_Data shown_:
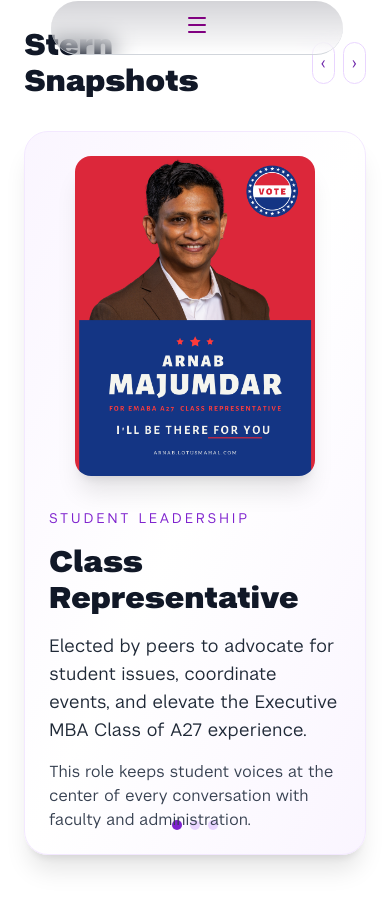
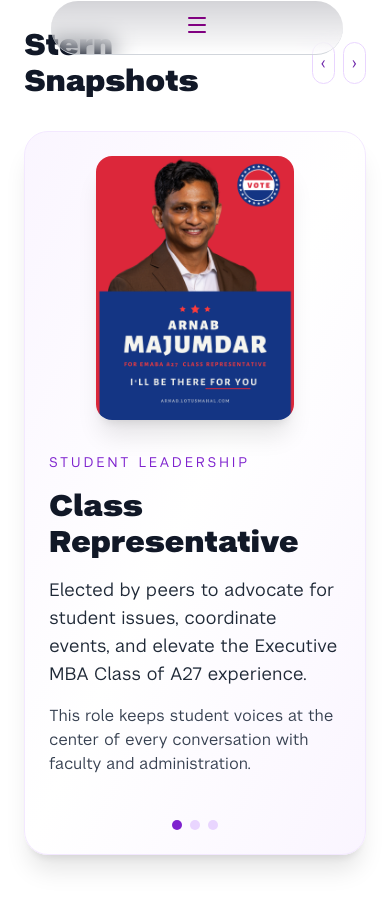
Before and after one commit to arnab-156/arnab-majumdar, a Next.js app: page /nyu in a window 390 px wide. Shown: the part 777-1685 px from the top of the page. Built offline with nearby package versions, Linux system fonts and the light colour scheme.

Commit message:
Tune Stern headshot size to 55% mobile

```diff
--- a/src/app/nyu/page.tsx
+++ b/src/app/nyu/page.tsx
@@ -132,7 +132,7 @@ export default function NYUPage() {
     if (activeSlide === 0) {
       return (
         <div className="grid md:grid-cols-2 gap-8 items-center">
-          <div className="relative w-full max-w-[240px] md:max-w-[280px] aspect-[3/4] overflow-hidden rounded-2xl shadow-xl mx-auto md:mx-0">
+          <div className="relative w-full max-w-[198px] md:max-w-[231px] aspect-[3/4] overflow-hidden rounded-2xl shadow-xl mx-auto md:mx-0">
             <Image
               src="/class-rep.png"
               alt="Class representative speaking to peers"
```
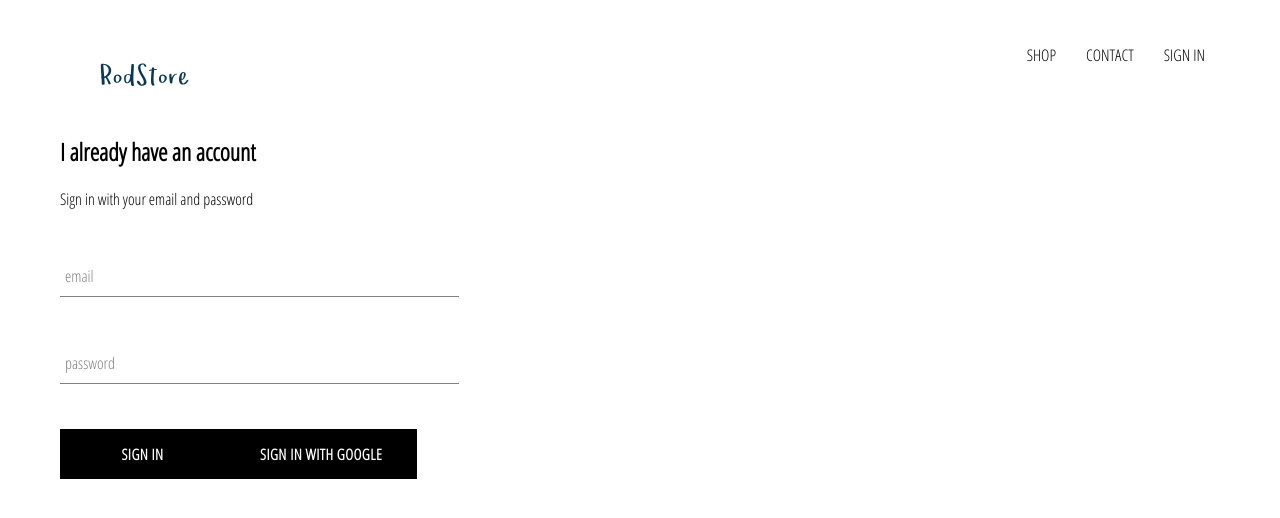
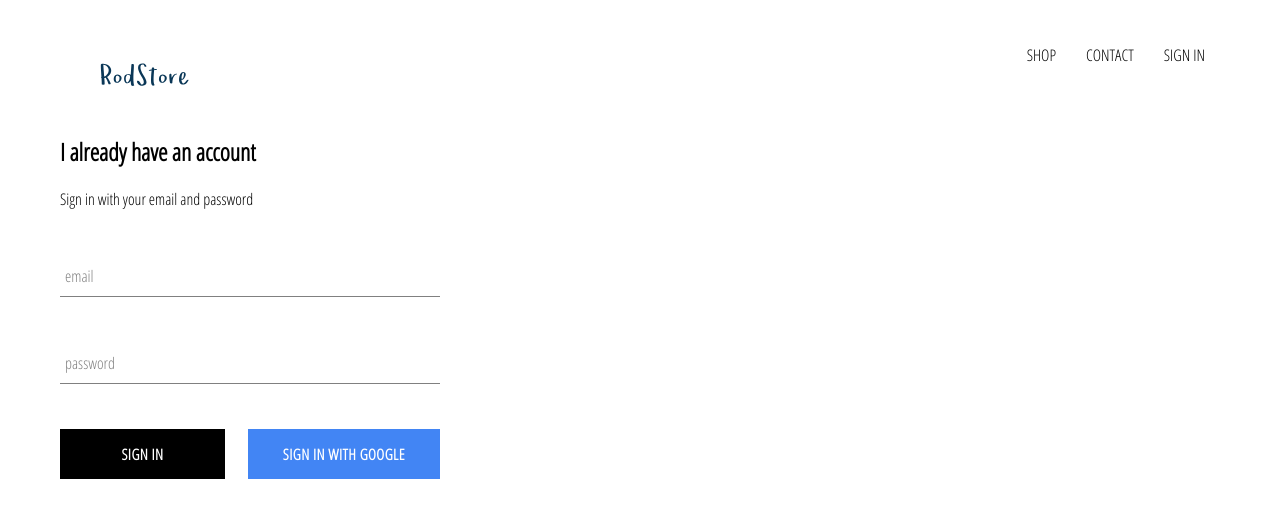
Before and after one commit to Rodrigo-Gil/rod-store, a React (Create React App) app: page /signin in a window 1280 px wide. Shown: the top 518 px of the page. Built offline with nearby package versions, Linux system fonts and the light colour scheme; no server answers.

Commit message:
Added the sign out for logged in users on the header and styled the custom buttons component

```diff
--- a/src/App.css
+++ b/src/App.css
@@ -1,3 +1,8 @@
+
+* {
+    box-sizing: border-box;
+}
+
 body {
     font-family: 'Open Sans Condensed', sans-serif;
     padding: 20px 60px;
--- a/src/App.js
+++ b/src/App.js
@@ -32,7 +32,7 @@
   render() {
   return (
     <div>
-      <Header />
+      <Header currentUser={this.state.currentUser} />
       <Switch>
       <Route exact path='/' component={HomePage} />
       <Route path='/shop' component={ShopPage} />
--- a/src/components/custom-button/custom-button.component.jsx
+++ b/src/components/custom-button/custom-button.component.jsx
@@ -2,8 +2,8 @@
 
 import './custom-button.styles.scss'
 
-const CustomButton = ({ children, ...otherProps }) => (
-    <button className='custom-button' {... otherProps }>
+const CustomButton = ({ children, isGoogleSignIn, ...otherProps }) => (
+    <button className={`${isGoogleSignIn ? 'google-sign-in': '' } custom-button`} {... otherProps }>
         {children}
     </button>
 )
--- a/src/components/custom-button/custom-button.styles.scss
+++ b/src/components/custom-button/custom-button.styles.scss
@@ -19,4 +19,14 @@
         color: black;
         border: 1px solid black;
     }
+
+    &.google-sign-in {
+        background-color: #4285f4;
+        color: white;
+
+        &:hover {
+            background-color: #357ae8;
+            border: none;
+        }
+    }
 }
--- a/src/components/header/header.component.jsx
+++ b/src/components/header/header.component.jsx
@@ -1,10 +1,11 @@
 import React from 'react';
-import { Link } from 'react-router-dom'
+import { Link } from 'react-router-dom';
+import { auth } from '../../firebase/firebase.utils'
 
 import './header.styles.scss';
 import { ReactComponent as Logo } from '../../assets/logo.svg'
 
-const Header = () => (
+const Header = ({ currentUser }) => (
     <div className='header'>
         <Link className='logo-container' to="/">
             <Logo className='logo' />
@@ -16,9 +17,16 @@
             <Link className='option' to='shop'>
                 CONTACT
             </Link>
-            <Link className='option' to='/signin'>
-                SIGN IN
-            </Link>
+            {
+                currentUser ?
+                <div className='option' onClick={() => auth.signOut()}>
+                    SIGN OUT
+                </div>
+                :
+                <Link className='option' to='/signin'>
+                    SIGN IN
+                </Link>
+            }
         </div>
     </div>
 )
--- a/src/components/header/header.styles.scss
+++ b/src/components/header/header.styles.scss
@@ -19,6 +19,7 @@
       justify-content: flex-end;
 
       .option {
+        cursor: pointer;
         padding: 10px 15px;
       }
     }
--- a/src/components/sign-in/sign-in.components.jsx
+++ b/src/components/sign-in/sign-in.components.jsx
@@ -50,8 +50,11 @@
                     label='password'
                     required
                     />
+                    <div className='buttons'>
                     <CustomButton type="submit"> Sign in </CustomButton>
-                    <CustomButton onClick={signInWithGoogle}> Sign in with Google </CustomButton>
+                    <CustomButton onClick={signInWithGoogle} isGoogleSignIn>
+                    Sign in with Google </CustomButton>
+                    </div>
                 </form>
             </div>
         )
--- a/src/components/sign-in/sign-in.styles.scss
+++ b/src/components/sign-in/sign-in.styles.scss
@@ -1,9 +1,14 @@
 .sign-in {
     display: flex;
     flex-direction: column;
-    width: 30vw;
+    width: 380px;
 
     .title {
         margin: 10px 0;
     }
+
+    .buttons {
+        display: flex;
+        justify-content: space-between;
+    }
 }
```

_What you are asked to do_: Scan the records above for the word "option" and return every line where it occurs.

_Response to the exercise_:
             <Link className='option' to='shop'>
-            <Link className='option' to='/signin'>
+                <div className='option' onClick={() => auth.signOut()}>
+                <Link className='option' to='/signin'>
       .option {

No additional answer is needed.